Is there any precedent for non-profit universities giving pink slips to the entire faculty of a college in anticipation of selling that college to a for-profit educational institution? This is what just happened at Westminster Choir College, an arm of Rider University in New Jersey. http://www.rideraaup.net/dellomo-lays-off-entire-wcc-faculty.html For background information: http://www.centraljersey.com/news/professor-prospective-westminster-buyer-has-no-higher-education-experience/article_07b79dca-adec-11e7-bf92-e3d49234601a.html?utm_medium=social&utm_source=facebook&utm_campaign=user-share I would also like to hear Prof. Wolff's thoughts about the larger issue of education becoming a for-profit and often predatory venture.
If science and technology are the driving forces of growth. The result is that the best economic policies encourage science and technology. So is that the argument we should have when we discuss Capitalism and Socialism, especially since socialists are more likely to supports universal tertiary education?
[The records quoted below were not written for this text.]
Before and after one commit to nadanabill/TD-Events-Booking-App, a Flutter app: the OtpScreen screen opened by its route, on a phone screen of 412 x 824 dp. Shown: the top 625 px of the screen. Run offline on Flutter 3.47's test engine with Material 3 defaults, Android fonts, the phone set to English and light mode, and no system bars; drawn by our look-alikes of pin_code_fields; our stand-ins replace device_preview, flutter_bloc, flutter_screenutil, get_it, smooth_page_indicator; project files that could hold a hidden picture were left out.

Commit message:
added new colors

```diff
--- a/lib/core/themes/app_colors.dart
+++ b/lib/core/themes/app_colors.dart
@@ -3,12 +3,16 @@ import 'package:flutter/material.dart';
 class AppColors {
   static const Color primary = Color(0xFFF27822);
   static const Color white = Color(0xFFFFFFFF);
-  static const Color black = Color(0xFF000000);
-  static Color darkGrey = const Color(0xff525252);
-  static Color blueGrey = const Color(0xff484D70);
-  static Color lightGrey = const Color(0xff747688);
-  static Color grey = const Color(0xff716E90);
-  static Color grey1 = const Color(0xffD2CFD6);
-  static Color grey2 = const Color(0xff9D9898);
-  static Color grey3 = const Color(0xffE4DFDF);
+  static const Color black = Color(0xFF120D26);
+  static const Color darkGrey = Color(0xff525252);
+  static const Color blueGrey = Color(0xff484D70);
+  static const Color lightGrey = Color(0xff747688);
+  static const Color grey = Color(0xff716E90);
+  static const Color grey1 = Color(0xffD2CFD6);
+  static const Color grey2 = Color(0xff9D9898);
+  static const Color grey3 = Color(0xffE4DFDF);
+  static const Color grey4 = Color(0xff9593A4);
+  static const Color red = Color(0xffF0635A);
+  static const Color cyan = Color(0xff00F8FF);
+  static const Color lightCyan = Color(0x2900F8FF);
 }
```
Like you, I am very interested in worker owned and worker run co-ops as a growing movement, a somewhat more ethical approach to the inherently unethical capitalism. I would love to hear on your podcast how- looking out to the future, how co-op culture could pave the way to larger systems and structures like syndicalism and what the nuances of are of that and what it could look like. There are many alternative systems that co-ops could be the seeds of and what those systems are seems to be a huge pandroa's box to explore.
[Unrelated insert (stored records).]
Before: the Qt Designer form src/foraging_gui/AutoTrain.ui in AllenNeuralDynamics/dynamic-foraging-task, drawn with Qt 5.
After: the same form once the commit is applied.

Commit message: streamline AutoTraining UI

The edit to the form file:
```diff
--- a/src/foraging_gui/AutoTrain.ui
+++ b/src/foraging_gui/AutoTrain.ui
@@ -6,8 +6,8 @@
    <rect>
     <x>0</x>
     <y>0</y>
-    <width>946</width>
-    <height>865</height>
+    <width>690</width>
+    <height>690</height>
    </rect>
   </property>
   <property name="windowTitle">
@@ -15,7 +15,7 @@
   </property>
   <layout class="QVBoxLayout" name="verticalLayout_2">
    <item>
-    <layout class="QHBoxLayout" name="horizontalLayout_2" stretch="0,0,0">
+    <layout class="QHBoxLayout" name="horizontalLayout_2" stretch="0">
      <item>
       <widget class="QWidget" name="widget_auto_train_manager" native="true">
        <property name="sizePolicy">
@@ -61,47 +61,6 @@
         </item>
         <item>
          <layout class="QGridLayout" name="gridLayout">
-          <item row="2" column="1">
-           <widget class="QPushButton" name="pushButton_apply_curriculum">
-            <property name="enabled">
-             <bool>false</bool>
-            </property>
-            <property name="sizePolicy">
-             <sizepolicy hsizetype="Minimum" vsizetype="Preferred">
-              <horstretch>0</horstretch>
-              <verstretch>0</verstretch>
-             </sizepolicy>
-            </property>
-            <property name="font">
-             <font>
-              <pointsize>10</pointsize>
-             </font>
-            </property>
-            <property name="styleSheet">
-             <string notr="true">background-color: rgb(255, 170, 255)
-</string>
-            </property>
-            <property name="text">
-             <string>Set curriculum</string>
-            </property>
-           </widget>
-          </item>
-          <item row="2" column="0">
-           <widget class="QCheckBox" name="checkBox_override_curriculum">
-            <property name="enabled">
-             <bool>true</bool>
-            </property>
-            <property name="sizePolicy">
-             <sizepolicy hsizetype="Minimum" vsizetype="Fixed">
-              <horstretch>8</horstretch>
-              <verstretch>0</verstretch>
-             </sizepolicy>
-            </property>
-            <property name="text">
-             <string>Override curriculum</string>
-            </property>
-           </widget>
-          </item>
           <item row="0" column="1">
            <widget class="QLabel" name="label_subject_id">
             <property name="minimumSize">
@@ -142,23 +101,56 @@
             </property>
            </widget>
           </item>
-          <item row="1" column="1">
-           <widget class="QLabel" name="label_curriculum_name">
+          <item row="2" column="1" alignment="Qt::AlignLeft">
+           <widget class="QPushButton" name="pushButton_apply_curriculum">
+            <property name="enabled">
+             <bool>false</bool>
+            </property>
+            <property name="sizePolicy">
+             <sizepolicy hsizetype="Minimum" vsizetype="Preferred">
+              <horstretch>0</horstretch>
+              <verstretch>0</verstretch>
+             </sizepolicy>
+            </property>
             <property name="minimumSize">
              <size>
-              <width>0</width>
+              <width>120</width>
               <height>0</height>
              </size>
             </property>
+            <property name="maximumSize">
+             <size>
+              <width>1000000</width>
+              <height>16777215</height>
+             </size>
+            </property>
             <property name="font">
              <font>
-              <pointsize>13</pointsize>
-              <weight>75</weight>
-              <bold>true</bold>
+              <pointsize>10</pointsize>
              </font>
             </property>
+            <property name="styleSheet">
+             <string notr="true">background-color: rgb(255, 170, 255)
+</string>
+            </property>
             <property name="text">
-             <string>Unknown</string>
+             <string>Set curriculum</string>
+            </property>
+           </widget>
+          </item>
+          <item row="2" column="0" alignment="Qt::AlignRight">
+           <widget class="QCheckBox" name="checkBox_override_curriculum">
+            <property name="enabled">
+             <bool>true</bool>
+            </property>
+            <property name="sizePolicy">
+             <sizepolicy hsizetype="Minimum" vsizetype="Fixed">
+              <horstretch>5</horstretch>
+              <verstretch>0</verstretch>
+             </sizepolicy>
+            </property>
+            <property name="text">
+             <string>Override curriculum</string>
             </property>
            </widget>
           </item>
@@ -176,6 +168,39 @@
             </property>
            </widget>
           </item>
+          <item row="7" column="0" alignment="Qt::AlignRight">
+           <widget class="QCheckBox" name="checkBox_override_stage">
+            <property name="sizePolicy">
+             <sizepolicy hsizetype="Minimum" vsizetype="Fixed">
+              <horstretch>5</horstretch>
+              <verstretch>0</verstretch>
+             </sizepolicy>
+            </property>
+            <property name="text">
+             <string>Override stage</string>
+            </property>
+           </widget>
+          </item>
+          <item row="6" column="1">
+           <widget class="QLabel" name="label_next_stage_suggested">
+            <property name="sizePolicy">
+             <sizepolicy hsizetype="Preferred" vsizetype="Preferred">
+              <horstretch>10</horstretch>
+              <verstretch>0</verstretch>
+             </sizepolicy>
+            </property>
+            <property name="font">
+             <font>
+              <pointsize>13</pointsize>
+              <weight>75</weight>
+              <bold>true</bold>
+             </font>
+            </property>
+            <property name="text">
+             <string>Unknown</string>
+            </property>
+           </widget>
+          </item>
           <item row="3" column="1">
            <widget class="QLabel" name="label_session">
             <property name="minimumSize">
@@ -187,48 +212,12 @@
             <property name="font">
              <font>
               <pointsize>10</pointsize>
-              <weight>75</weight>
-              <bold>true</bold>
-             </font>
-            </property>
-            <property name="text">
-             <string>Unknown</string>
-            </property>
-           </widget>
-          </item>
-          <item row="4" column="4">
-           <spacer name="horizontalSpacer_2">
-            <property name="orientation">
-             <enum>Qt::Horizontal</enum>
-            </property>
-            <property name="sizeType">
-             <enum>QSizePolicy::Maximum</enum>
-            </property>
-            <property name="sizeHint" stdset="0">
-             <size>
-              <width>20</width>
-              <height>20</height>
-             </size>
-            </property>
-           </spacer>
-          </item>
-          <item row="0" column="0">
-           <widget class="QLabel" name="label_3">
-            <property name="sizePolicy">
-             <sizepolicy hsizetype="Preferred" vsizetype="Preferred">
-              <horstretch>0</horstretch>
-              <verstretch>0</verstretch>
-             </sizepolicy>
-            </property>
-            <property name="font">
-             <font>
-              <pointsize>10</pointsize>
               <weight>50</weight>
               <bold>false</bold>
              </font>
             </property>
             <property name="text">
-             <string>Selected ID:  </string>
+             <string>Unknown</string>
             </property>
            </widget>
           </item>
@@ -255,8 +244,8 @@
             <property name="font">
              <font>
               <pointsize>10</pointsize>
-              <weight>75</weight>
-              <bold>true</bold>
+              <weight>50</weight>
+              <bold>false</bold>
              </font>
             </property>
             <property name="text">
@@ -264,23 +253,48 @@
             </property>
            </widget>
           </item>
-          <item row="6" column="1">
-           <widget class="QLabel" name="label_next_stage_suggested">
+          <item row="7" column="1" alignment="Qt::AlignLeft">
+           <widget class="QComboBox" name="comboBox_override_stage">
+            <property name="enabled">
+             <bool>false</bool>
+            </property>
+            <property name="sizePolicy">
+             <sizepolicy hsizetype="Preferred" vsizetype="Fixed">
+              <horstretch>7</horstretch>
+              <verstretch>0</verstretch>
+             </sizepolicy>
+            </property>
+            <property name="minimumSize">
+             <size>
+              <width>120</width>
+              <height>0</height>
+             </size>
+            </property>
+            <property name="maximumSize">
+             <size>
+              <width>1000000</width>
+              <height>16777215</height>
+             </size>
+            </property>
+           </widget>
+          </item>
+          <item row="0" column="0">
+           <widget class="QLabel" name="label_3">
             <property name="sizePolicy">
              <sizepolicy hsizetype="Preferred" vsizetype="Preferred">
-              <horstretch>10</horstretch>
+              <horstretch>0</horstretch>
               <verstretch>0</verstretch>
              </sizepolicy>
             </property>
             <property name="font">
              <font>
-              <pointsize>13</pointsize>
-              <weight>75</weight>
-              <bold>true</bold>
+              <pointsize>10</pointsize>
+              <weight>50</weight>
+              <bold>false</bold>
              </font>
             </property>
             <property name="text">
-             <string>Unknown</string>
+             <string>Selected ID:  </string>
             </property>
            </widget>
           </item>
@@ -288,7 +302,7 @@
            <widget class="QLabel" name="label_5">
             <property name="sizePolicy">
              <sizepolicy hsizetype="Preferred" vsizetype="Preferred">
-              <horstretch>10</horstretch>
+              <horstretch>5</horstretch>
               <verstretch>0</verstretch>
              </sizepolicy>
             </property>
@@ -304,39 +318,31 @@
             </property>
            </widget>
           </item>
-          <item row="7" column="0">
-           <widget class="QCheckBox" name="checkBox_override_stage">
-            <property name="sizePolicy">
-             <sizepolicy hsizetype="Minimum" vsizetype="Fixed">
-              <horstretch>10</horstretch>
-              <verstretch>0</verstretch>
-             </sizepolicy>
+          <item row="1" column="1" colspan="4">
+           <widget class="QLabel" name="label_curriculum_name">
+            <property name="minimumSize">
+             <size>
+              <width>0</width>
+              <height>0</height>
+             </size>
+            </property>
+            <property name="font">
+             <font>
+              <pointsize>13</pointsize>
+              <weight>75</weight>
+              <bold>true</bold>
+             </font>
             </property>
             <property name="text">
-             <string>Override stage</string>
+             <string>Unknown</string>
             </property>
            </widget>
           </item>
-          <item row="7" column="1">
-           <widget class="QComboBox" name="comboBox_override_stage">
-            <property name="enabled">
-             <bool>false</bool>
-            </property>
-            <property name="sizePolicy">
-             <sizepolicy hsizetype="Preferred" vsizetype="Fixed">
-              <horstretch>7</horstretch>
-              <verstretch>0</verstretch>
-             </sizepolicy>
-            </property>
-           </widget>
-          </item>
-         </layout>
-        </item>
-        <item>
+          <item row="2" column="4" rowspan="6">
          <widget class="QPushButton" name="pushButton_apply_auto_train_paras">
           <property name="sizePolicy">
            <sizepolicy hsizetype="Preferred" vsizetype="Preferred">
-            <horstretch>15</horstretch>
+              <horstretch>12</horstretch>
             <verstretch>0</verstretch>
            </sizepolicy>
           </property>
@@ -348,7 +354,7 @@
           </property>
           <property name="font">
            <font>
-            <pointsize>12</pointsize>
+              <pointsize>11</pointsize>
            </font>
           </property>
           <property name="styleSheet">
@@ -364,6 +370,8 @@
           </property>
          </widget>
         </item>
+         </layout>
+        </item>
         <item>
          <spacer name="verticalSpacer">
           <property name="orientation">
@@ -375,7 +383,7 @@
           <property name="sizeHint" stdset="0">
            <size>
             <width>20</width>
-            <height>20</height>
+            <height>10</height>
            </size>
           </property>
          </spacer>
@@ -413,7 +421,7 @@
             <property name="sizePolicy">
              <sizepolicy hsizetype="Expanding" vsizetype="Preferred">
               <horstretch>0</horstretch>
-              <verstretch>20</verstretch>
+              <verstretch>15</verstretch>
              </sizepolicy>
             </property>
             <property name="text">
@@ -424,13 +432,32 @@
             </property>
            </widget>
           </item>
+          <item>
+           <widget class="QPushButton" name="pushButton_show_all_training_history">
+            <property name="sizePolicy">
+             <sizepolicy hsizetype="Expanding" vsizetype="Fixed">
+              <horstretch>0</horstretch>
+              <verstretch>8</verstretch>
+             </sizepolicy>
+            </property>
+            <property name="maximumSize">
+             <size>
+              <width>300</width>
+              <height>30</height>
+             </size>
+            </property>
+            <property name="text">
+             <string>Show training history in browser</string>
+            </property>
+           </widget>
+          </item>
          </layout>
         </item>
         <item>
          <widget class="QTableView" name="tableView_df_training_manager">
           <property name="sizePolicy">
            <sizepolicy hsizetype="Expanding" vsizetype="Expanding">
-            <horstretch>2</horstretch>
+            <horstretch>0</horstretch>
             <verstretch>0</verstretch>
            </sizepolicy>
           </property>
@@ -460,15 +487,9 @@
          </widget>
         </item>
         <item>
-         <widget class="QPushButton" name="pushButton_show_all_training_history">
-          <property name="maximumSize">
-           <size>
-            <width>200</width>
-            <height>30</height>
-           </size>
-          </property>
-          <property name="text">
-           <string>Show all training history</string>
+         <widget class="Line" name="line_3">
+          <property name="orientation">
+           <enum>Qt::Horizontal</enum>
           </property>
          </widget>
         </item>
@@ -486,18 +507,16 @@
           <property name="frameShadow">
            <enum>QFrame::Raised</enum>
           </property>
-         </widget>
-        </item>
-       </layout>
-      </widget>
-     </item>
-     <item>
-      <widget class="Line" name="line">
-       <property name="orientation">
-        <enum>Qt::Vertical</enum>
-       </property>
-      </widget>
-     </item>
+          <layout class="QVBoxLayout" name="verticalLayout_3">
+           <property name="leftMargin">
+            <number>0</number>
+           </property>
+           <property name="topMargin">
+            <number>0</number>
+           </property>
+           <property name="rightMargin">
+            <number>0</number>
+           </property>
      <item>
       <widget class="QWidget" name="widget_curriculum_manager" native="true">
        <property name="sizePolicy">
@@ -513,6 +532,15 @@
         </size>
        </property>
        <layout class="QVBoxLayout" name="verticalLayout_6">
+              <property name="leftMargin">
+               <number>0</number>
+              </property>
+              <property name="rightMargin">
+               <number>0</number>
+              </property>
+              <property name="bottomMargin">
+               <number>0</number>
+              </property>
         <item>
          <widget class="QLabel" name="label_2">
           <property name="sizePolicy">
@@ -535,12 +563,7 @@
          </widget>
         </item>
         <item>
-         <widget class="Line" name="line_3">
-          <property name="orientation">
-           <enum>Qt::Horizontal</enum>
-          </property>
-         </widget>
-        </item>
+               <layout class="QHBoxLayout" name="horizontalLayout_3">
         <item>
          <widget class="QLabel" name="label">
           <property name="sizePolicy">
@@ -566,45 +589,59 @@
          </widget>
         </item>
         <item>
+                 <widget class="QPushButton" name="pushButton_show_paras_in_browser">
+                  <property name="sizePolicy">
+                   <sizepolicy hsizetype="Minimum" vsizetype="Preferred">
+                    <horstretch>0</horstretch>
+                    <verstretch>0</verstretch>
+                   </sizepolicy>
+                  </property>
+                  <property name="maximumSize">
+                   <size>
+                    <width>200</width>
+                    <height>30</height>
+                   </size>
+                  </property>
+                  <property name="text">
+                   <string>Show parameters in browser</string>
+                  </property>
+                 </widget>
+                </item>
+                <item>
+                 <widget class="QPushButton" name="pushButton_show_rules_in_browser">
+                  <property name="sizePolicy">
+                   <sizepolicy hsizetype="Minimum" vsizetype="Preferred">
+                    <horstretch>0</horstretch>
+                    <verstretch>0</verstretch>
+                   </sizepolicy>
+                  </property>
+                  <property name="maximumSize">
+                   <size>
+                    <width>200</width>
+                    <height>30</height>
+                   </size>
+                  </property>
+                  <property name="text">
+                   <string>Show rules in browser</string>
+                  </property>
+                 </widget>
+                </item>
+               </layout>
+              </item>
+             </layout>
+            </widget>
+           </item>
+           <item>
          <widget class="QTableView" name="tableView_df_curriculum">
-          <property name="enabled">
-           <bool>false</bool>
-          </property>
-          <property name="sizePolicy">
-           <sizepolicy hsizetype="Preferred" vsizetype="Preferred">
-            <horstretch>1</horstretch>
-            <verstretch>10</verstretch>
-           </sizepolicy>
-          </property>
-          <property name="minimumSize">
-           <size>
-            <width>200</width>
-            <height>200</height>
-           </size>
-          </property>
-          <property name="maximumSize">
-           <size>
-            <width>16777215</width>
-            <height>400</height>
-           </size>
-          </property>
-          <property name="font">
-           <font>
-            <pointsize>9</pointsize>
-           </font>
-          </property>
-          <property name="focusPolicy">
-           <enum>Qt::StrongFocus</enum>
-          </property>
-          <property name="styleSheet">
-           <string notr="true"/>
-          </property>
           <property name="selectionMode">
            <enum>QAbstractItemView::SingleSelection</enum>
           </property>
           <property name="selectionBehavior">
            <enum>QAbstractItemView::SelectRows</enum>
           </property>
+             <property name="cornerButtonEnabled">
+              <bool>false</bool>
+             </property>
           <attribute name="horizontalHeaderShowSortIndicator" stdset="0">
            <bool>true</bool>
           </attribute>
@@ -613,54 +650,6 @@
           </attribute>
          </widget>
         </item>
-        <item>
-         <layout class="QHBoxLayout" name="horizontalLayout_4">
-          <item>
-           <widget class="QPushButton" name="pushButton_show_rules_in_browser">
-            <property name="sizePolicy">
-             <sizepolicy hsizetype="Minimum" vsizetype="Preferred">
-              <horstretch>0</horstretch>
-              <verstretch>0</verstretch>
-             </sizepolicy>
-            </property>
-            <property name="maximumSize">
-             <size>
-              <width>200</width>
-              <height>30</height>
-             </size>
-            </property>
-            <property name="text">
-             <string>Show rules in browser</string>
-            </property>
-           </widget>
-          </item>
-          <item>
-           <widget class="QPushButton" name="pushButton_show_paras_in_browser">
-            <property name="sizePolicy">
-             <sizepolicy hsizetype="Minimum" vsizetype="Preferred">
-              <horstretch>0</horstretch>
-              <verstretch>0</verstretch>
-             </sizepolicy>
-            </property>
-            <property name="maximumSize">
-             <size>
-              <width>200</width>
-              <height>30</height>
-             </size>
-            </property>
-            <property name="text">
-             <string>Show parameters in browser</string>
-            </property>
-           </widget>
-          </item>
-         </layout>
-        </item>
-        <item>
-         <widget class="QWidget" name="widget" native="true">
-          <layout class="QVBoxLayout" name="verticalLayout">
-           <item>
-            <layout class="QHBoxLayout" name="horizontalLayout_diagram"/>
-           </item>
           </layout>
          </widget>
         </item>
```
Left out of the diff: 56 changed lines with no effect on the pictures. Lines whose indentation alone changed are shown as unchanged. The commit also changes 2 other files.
I work for an impact investing firm, and we recently interviewed one of our investors who says that he is interested in "investing for a systemic alternative to capitalism." We profiled him on the Huffington Post here - he is familiar with your work. His point was that by investing in worker co-ops, where the capitalist (himself) receives dividends but no voting rights - capital can be utilized as a "tool" instead of a "master." I wonder if you see such strategies as useful, ineffectual, a distraction from more revolutionary methods, or actually harmful. Thank you for all the work you do! https://www.huffingtonpost.com/entry/5a0331e7e4b0b422a3c5ce32
I want to take Marxian ideas about exploitation seriously but I'm having trouble understanding the labour theory of value. Is it true that all of Marxian theory falls apart if his theory of value is wrong? Personally, I have trouble buying the notion that a commodities value is determined by the labour time necessary to produce that commodity. Imagine this scenario: a concentration camp wherein cigarettes are used as currency. Let's say the supply of cigarettes is cut off abruptly one day. 2 weeks go by and everybody has smoked all of their cigarettes. One lucky prisoner find a single cigarettes underneath his bed. This is the only smoke in the entire camp, but our lucky prisoner is not a smoker, and he looks to exchange this cigarette for some food. The other prisoners try to outbid each other, offering more and more, until our prisoner is able to trade his cigarette for triple the amount of food normally traded for a single smoke. In other words, the value of the cigarette triples. But how is this value created by his labour? He didn't work at all to find it; he found it by accident?